        Device or communication encryption is also a threat for pretty much the same agencies and they were happy when people used telephones, emails and sms instead of encrypted messengers. All big tech companies like Apple, Google or Facebook push encryption for messaging which makes it also harder to track criminal activity. However, grassroots open source projects like Bitcoin or Monero don’t have the lobby which big tech companies have, so it might be indeed some kind of difference.

        I personally don’t see neither Bitcoin nor Ethereum becoming mainstream, for the simple reason “lack of privacy”, exposure of any funds you own to anybody you transact with and practically unforeseeable transaction fees.

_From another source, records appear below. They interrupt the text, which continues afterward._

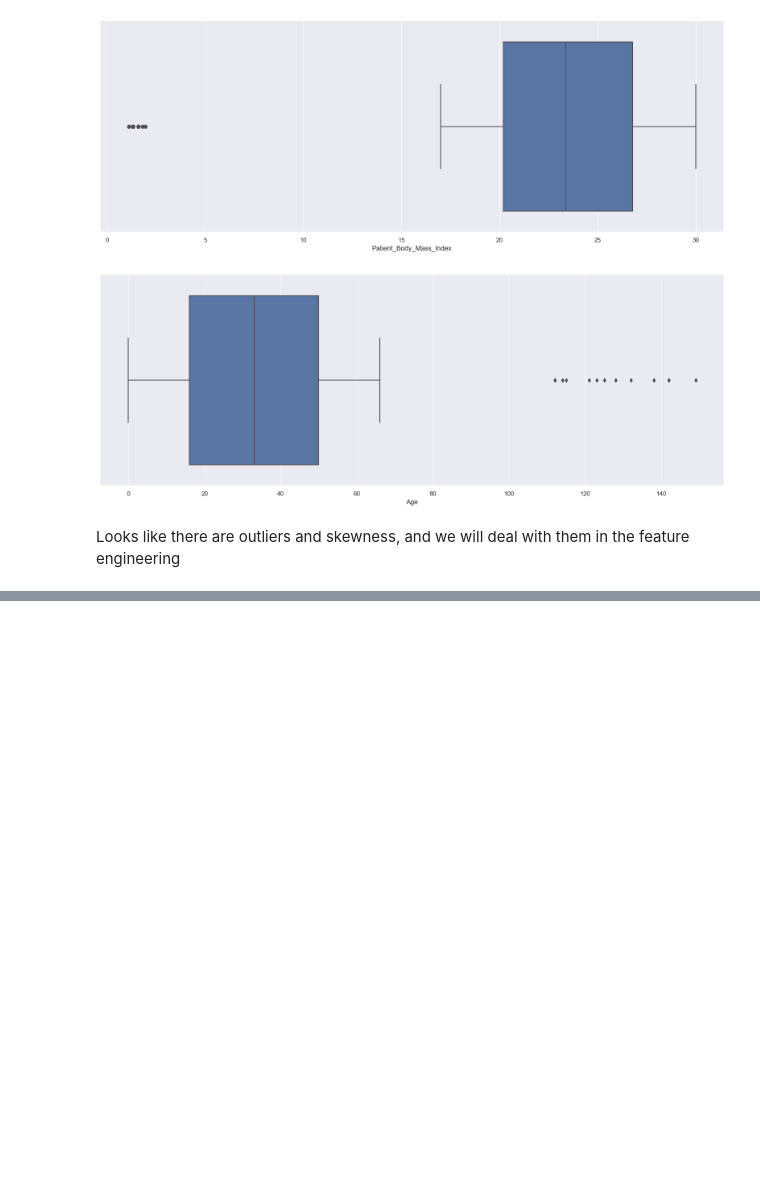
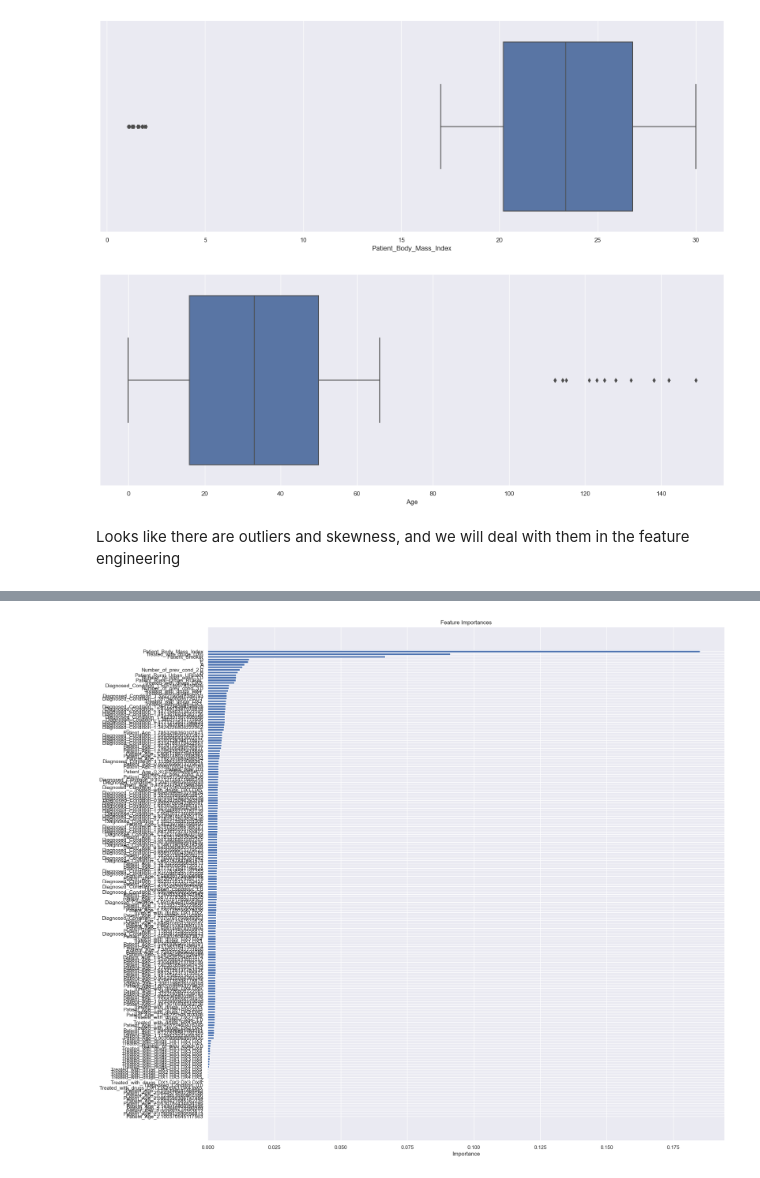
Before and after one commit to Kekyei/Hospital-Patients-Survival, a Jupyter notebook: Exploratory-Data-Analysis.ipynb, the cells around one changed output, grey strips where cells are left out. Cells and saved outputs as stored; diff of their text form; code cells hidden in the pictures; blank space fills up the shorter version.

Commit message:
Model Pilot

```diff
--- a/Exploratory-Data-Analysis.ipynb
+++ b/Exploratory-Data-Analysis.ipynb
@@ -494,0 +663,7 @@ Looks like there are outliers and skewness, and we will deal with them in the fe
+# %%
+target = pharma_data["Survived_1_year"]
+feature = pharma_data.drop(columns = ["Patient_ID",
+                                      "ID_Patient_Care_Situation",
+                                      "Survived_1_year",
+                                      "Patient_mental_condition"
+])
@@ -494,0 +676,3 @@ Looks like there are outliers and skewness, and we will deal with them in the fe
+# %%
+#Divide feature and target into train and test
+feature_train,feature_test,target_train,target_test = train_test_split(feature,target,test_size=25,random_state=42)
@@ -494,0 +691,3 @@ Looks like there are outliers and skewness, and we will deal with them in the fe
+# %%
+model = RandomForestClassifier(n_estimators=1000)
+model.fit(feature_train,target_train)
@@ -494,0 +726,7 @@ Looks like there are outliers and skewness, and we will deal with them in the fe
+# %%
+feature_importances = pd.DataFrame({"feature":feature_train.columns,
+                                    "importance":model.feature_importances_
+
+
+}).sort_values(by = "importance",ascending=False).reset_index()
+feature_importances
@@ -494,0 +747,9 @@ Looks like there are outliers and skewness, and we will deal with them in the fe
+# %%
+plt.figure(figsize=(20, 20))
+plt.title('Feature Importances')
+plt.barh(range(len(feature_importances)), feature_importances['importance'], color='b')
+plt.yticks(range(len(feature_importances)), feature_importances['feature'])
+plt.xlabel('Importance')
+plt.show()
+# %% [output]
+[figure, added]
```
Also changed, not shown: parts of 36 cells of this notebook.
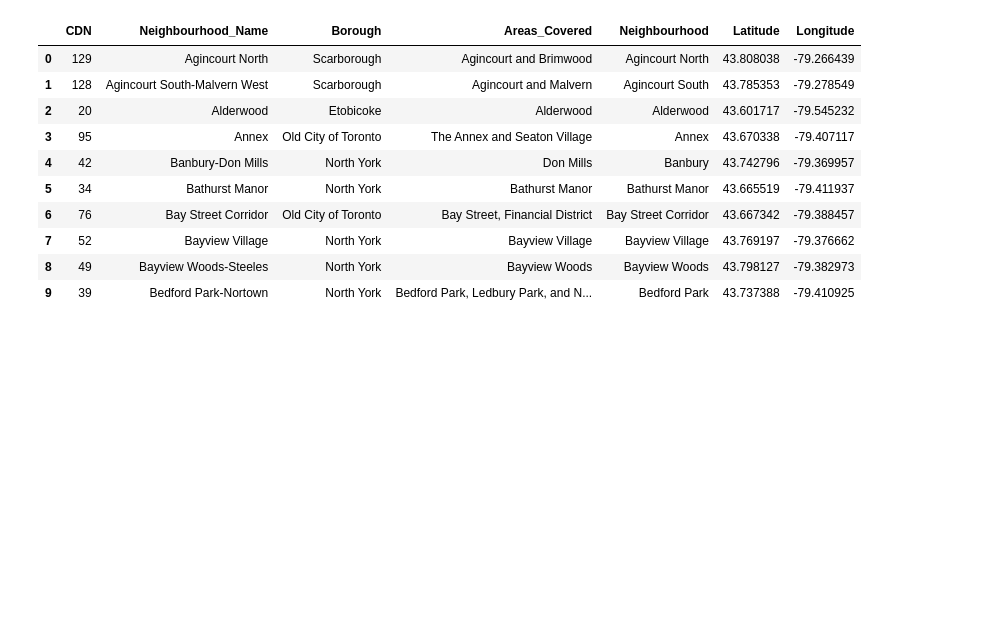
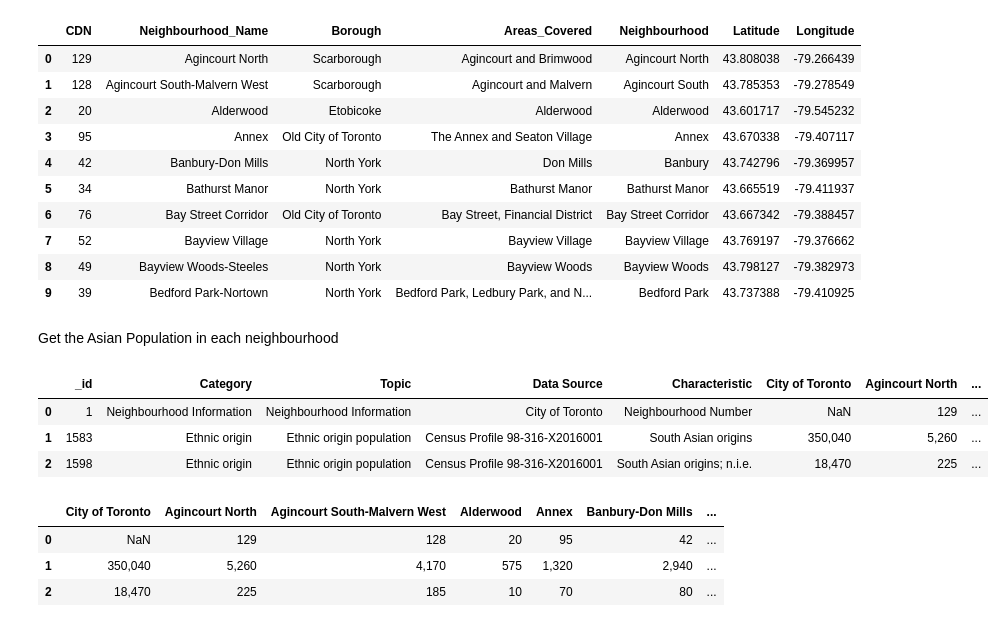
Before and after one commit to agprasanna/Coursera_Capstone, a Jupyter notebook: Opening a Sri Lankan Restaurant in Toronto.ipynb, the cells around one changed output. Saved outputs shown, nothing was run; the diff lists cells and outputs as text; code cells hidden in the pictures; blank space fills up the shorter version.

```diff
--- a/Opening a Sri Lankan Restaurant in Toronto.ipynb
+++ b/Opening a Sri Lankan Restaurant in Toronto.ipynb
@@ -214,3 +212,21 @@ Toronto_df.head(10)
 | 7 | 52 | Bayview Village | North York | Bayview Village | Bayview Village | 43.769197 | -79.376662 |
 | 8 | 49 | Bayview Woods-Steeles | North York | Bayview Woods | Bayview Woods | 43.798127 | -79.382973 |
 | 9 | 39 | Bedford Park-Nortown | North York | Bedford Park, Ledbury Park, and N... | Bedford Park | 43.737388 | -79.410925 |
+# %% [markdown]
+Get the Asian Population in each neighbourhood
+# %%
+SouthAsian_df = pd.read_csv('SoutAsianPopulation_Toronto.csv')
+SouthAsian_df.head()
+# %% [output]
+|  | _id | Category | Topic | Data Source | Characteristic | City of Toronto | Agincourt North | ... |
+| 0 | 1 | Neighbourhood Information | Neighbourhood Information | City of Toronto | Neighbourhood Number | NaN | 129 | ... |
+| 1 | 1583 | Ethnic origin | Ethnic origin population | Census Profile 98-316-X2016001 | South Asian origins | 350,040 | 5,260 | ... |
+| 2 | 1598 | Ethnic origin | Ethnic origin population | Census Profile 98-316-X2016001 | South Asian origins; n.i.e. | 18,470 | 225 | ... |
+# %%
+#DataFrame.drop(self, labels=None, axis=0, index=None, columns=None, level=None, inplace=False, errors='raise'
+SouthAsian_df.drop(columns=["_id","Category","Topic","Data Source","Characteristic"], axis=1)
+# %% [output]
+|  | City of Toronto | Agincourt North | Agincourt South-Malvern West | Alderwood | Annex | Banbury-Don Mills | ... |
+| 0 | NaN | 129 | 128 | 20 | 95 | 42 | ... |
+| 1 | 350,040 | 5,260 | 4,170 | 575 | 1,320 | 2,940 | ... |
+| 2 | 18,470 | 225 | 185 | 10 | 70 | 80 | ... |
```
Also changed, not shown: parts of 1 cell of this notebook.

Sure, KYC exchanges and similar services might impact some of your privacy even when using Monero, but your overall privacy is still a lot higher than on a transparent blockchain, not even mentioning decentralised exchanges like Bisq or OpenBazaar.

        Every new technology needs some kind of “tipping point” which is not yet being hit by Bitcoin nor by Ethereum or even Monero, but if it will be hit, there will be no way back in my opinion. Hardly any official comment is complaining about end-to-end encrypted messaging like Whatsapp or Apple Messages nor about encrypted mobile devices out of the box or SSL/TLS encryption for websites literally everywhere, but it took dozens of years to establish these on the mostly open / unencrypted internet. Cryptocurrencies are not yet being broadly used even by people involved in them, they are mostly involved due to speculation. However, this might change at some time, when people realise what impact (the lack) of financial freedom really means, maybe something like “Fridays for Future” in Europe on the climate change…

Leave a Reply

Your email address will not be published. Required fields are marked *